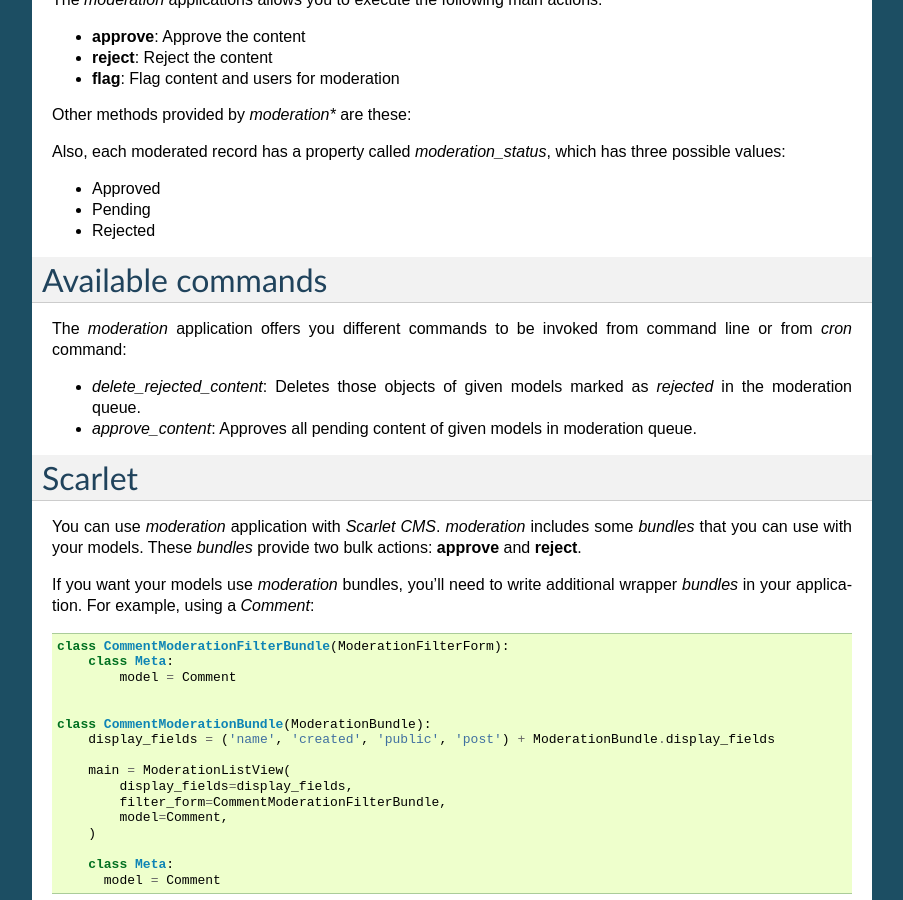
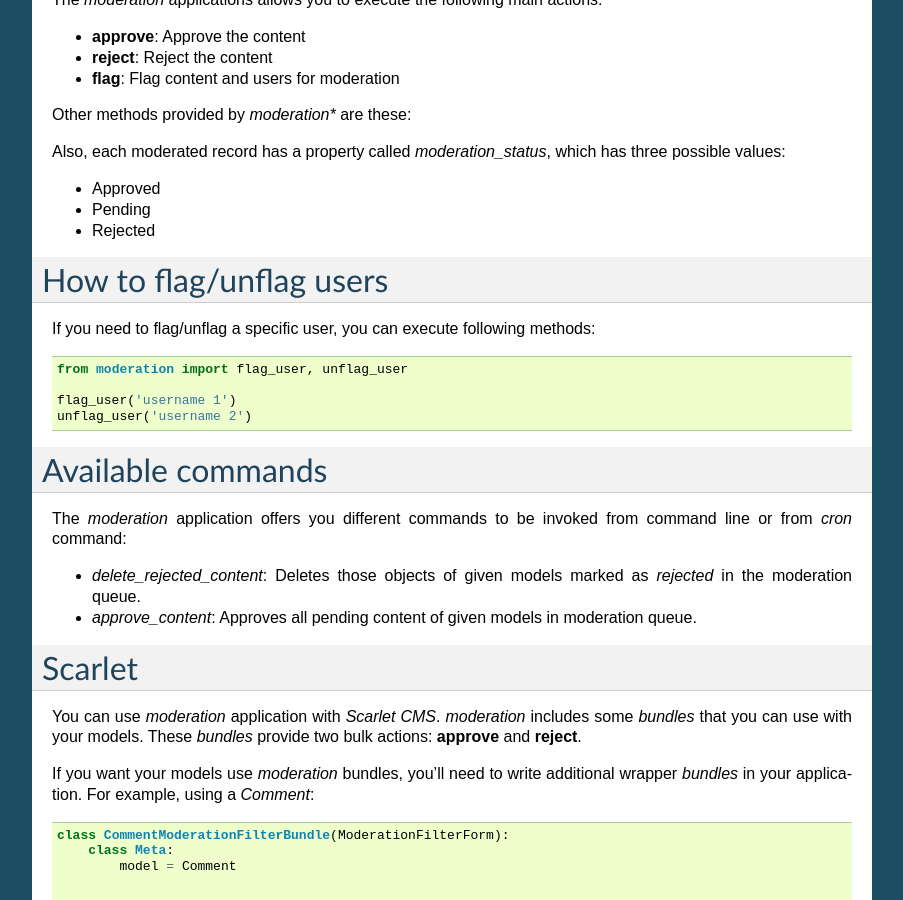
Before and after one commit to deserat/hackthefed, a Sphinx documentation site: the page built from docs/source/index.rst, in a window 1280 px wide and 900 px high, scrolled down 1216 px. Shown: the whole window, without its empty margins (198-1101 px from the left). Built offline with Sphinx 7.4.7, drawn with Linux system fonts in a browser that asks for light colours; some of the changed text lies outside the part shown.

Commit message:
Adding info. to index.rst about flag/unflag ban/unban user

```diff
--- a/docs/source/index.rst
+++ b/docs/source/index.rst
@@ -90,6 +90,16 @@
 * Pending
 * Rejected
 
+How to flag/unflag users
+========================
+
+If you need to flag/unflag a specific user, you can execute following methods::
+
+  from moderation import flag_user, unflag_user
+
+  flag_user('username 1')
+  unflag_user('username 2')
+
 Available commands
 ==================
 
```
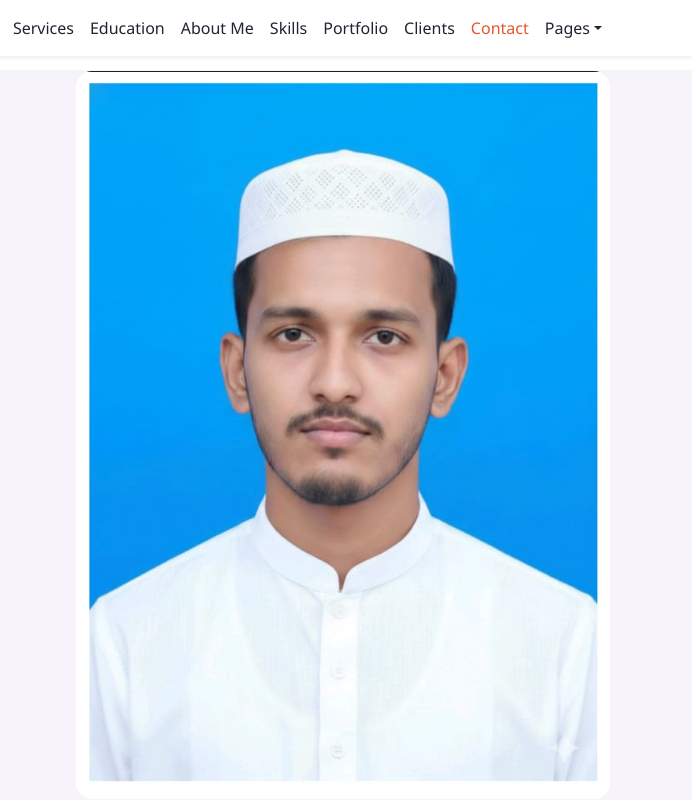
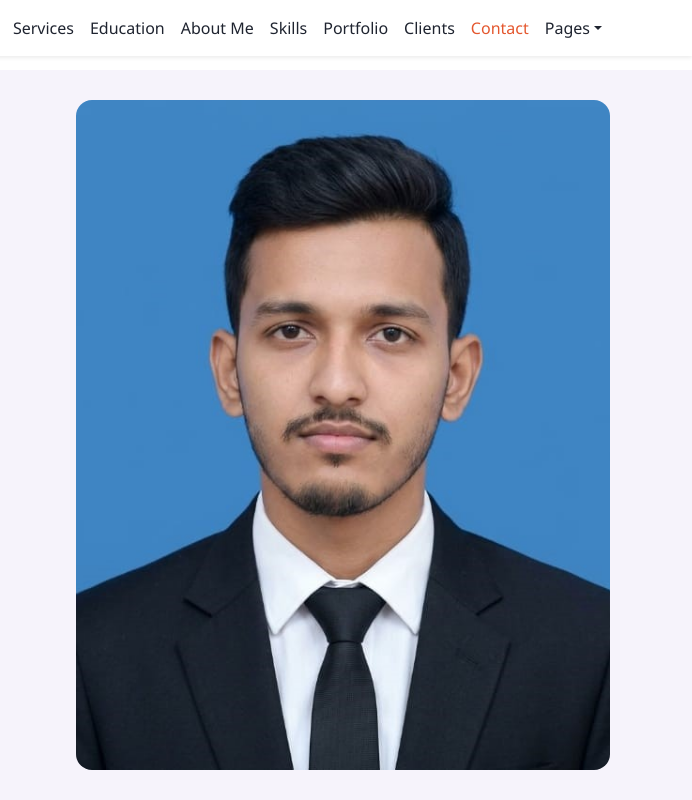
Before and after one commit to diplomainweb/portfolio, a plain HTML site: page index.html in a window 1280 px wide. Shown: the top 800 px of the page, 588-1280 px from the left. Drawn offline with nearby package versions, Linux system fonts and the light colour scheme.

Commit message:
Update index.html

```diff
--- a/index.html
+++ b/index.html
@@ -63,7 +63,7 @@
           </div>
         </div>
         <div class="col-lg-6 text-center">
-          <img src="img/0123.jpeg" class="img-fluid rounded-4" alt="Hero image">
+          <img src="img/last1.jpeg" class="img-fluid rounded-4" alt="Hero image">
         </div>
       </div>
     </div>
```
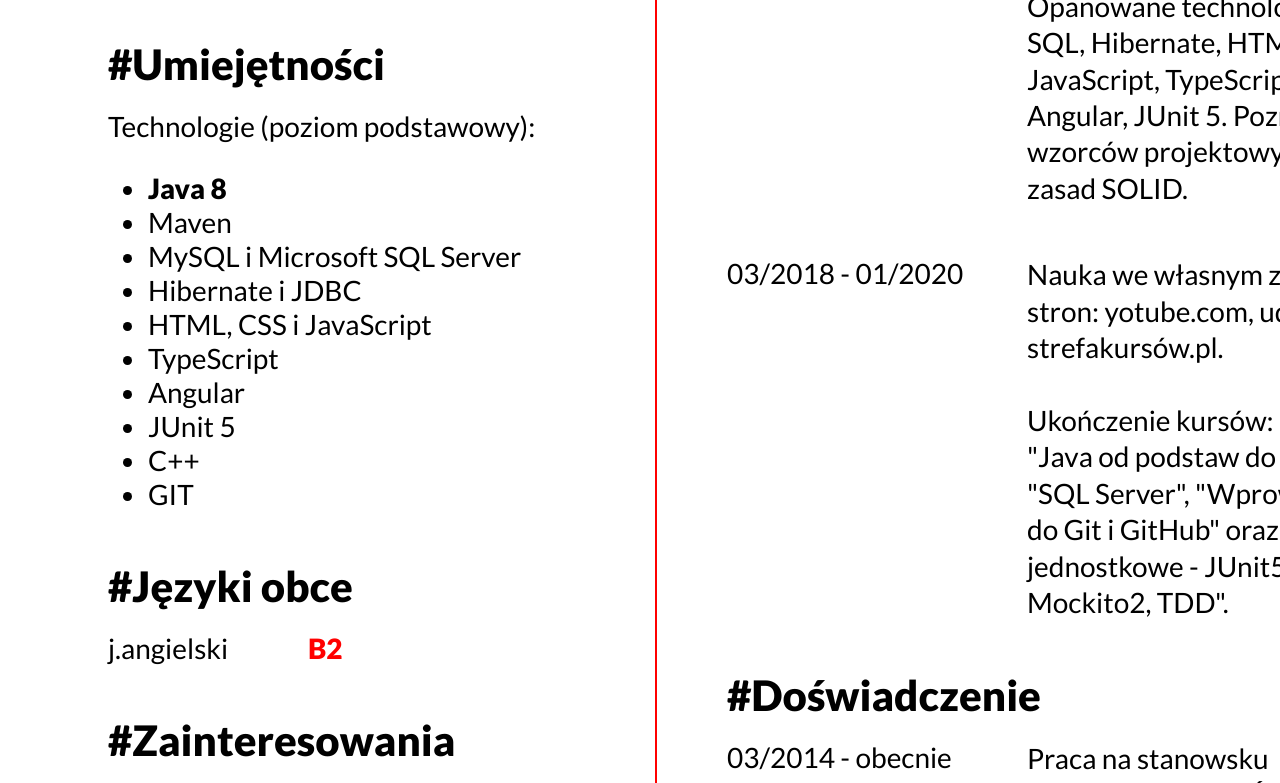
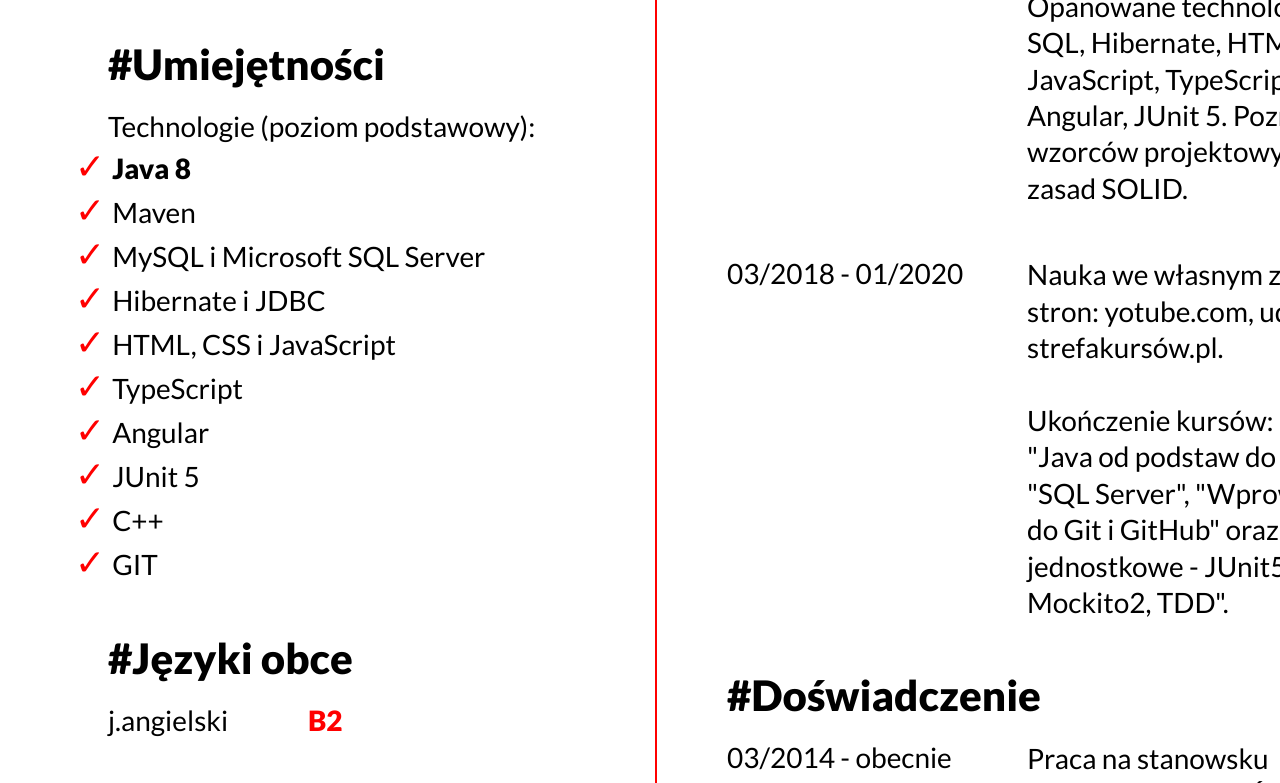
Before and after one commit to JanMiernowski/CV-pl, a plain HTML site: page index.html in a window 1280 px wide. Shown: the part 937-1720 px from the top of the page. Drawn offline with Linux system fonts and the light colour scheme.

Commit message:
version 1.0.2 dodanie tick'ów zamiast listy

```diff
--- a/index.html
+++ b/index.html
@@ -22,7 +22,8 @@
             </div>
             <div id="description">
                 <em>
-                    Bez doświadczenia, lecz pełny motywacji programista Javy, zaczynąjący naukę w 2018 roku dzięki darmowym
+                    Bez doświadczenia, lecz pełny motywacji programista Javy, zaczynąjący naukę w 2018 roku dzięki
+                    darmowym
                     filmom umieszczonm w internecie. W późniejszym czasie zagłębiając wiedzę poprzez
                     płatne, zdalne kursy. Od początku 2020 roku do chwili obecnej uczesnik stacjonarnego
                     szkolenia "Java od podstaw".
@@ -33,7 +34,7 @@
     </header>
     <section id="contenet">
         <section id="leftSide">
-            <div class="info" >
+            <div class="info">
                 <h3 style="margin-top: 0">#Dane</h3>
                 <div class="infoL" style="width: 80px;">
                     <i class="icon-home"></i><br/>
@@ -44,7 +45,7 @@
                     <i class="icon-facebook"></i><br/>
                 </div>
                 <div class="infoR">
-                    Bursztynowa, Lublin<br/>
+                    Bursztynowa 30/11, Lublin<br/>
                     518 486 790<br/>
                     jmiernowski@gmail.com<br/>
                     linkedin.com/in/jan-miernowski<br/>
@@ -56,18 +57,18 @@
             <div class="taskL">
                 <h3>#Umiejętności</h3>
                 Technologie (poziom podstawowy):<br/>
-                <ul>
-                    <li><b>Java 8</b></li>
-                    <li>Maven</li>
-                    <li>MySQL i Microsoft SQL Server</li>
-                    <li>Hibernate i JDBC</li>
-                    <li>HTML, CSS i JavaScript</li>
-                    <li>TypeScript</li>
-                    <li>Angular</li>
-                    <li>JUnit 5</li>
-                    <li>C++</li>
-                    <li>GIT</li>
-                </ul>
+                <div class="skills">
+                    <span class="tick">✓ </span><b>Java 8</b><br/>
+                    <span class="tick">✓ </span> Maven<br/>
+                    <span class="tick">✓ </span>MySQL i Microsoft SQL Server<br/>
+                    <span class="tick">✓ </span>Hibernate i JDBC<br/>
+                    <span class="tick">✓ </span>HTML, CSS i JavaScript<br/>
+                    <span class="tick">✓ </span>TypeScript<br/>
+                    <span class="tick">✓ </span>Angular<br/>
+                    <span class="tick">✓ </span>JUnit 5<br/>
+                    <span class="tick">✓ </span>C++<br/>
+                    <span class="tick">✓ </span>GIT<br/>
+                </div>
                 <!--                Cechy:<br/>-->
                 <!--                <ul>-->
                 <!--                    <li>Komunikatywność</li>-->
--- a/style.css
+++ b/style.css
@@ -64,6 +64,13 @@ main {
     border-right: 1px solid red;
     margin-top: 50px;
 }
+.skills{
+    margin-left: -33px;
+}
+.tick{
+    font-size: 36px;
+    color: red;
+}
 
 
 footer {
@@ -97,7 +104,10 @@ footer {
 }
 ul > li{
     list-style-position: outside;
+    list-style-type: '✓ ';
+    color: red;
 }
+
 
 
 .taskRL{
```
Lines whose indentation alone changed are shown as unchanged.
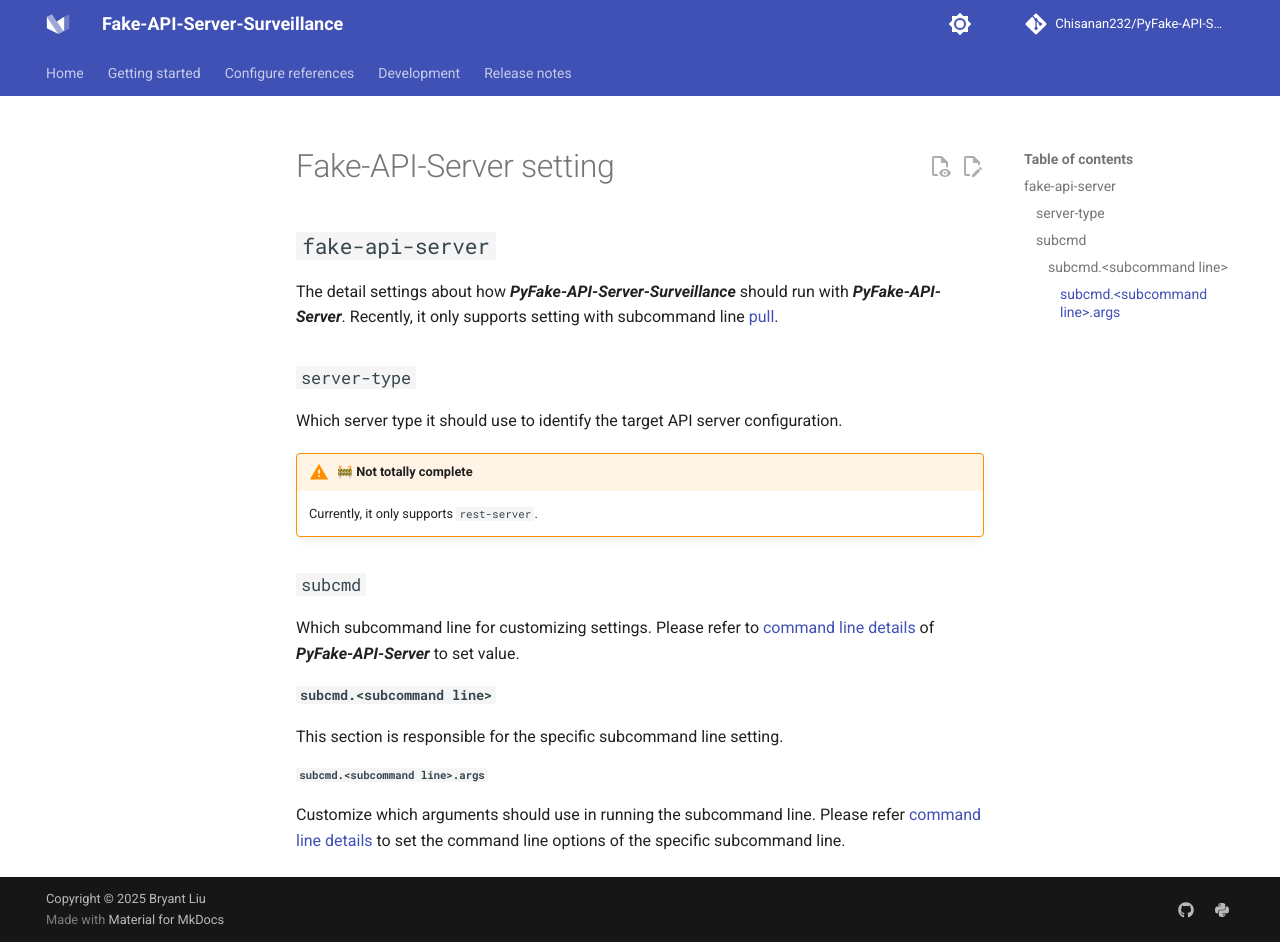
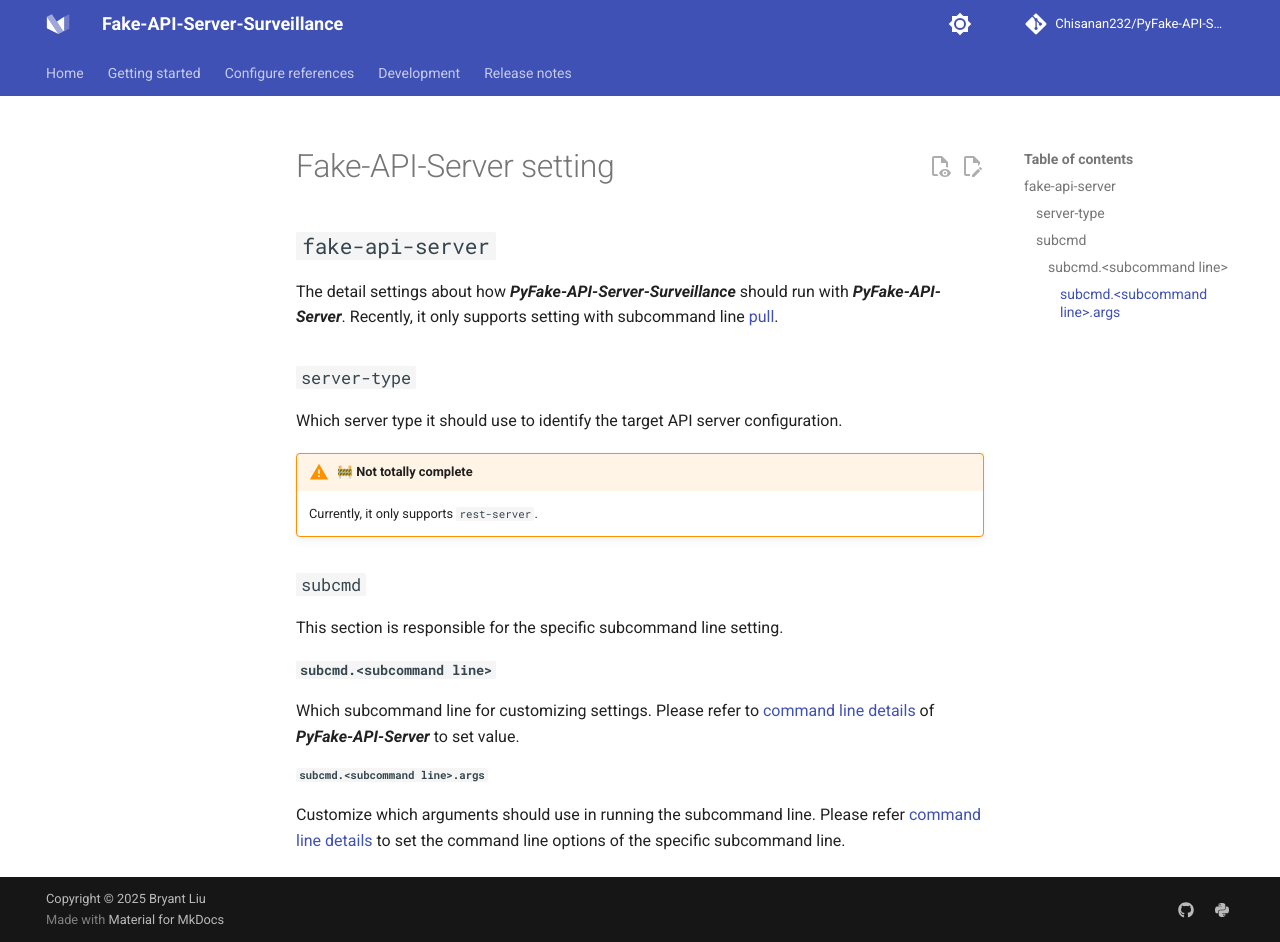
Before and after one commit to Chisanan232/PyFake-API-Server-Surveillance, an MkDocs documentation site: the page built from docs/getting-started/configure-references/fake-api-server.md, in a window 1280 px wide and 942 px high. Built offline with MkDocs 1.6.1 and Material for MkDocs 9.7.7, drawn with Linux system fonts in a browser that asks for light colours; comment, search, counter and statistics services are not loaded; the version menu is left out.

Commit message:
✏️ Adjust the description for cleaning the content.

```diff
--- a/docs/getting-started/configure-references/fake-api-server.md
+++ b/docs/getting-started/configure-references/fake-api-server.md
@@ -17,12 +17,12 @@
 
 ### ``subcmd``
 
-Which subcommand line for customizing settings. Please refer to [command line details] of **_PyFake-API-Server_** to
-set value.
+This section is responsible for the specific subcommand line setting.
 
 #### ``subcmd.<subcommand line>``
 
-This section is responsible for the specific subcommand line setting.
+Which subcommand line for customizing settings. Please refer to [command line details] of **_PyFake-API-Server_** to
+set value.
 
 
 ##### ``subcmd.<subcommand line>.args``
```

# Task details
Search the records above for the word "style" and give the number of lines where it occurs, nothing else.

# Output below
6